* [Data provided]
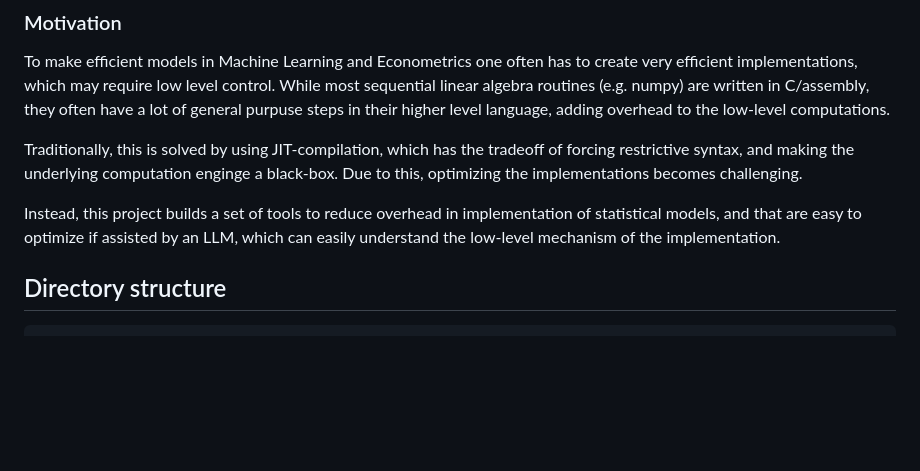
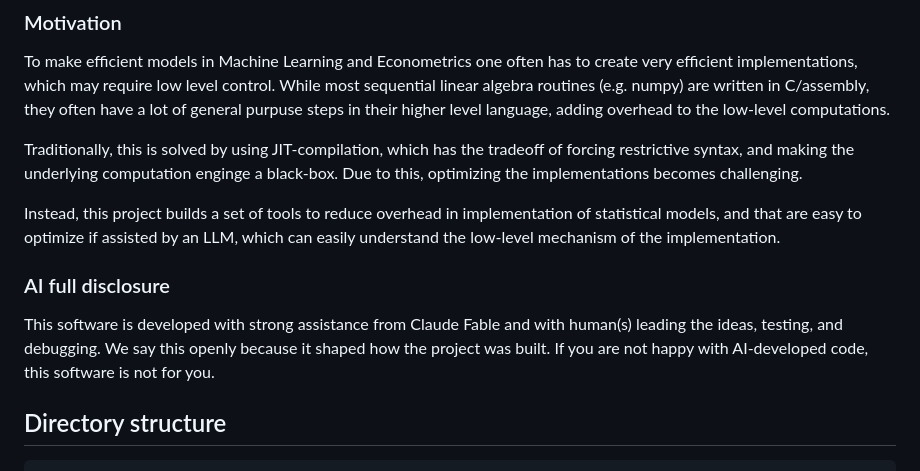
Before and after one commit to AlfredoDiodati/et_al., a Markdown page: README.md, the part around the change. Rendered like a GitHub page; blank space fills up the shorter version.

Commit message:
added AI disclosure to readme

```diff
--- a/README.md
+++ b/README.md
@@ -13,6 +13,11 @@ To make efficient models in Machine Learning and Econometrics one often has to c
 Traditionally, this is solved by using JIT-compilation, which has the tradeoff of forcing restrictive syntax, and making the underlying computation enginge a black-box. Due to this, optimizing the implementations becomes challenging.
 
 Instead, this project builds a set of tools to reduce overhead in implementation of statistical models, and that are easy to optimize if assisted by an LLM, which can easily understand the low-level mechanism of the implementation.
+
+### AI full disclosure
+
+This software is developed with strong assistance from Claude Fable and with human(s) leading the ideas, testing, and debugging. We say this openly because it shaped how the project was built. If you are not happy with AI-developed code, this software is not for you.
+
 
 ## Directory structure
 
```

* [Exercise directions]
Without carrying over any picture, retype the records above word for word.

* [Answer below]
Before and after one commit to AlfredoDiodati/et_al., a Markdown page: README.md, the part around the change. Rendered like a GitHub page; blank space fills up the shorter version.

Commit message:
added AI disclosure to readme

```diff
--- a/README.md
+++ b/README.md
@@ -13,6 +13,11 @@ To make efficient models in Machine Learning and Econometrics one often has to c
 Traditionally, this is solved by using JIT-compilation, which has the tradeoff of forcing restrictive syntax, and making the underlying computation enginge a black-box. Due to this, optimizing the implementations becomes challenging.
 
 Instead, this project builds a set of tools to reduce overhead in implementation of statistical models, and that are easy to optimize if assisted by an LLM, which can easily understand the low-level mechanism of the implementation.
+
+### AI full disclosure
+
+This software is developed with strong assistance from Claude Fable and with human(s) leading the ideas, testing, and debugging. We say this openly because it shaped how the project was built. If you are not happy with AI-developed code, this software is not for you.
+
 
 ## Directory structure
 
```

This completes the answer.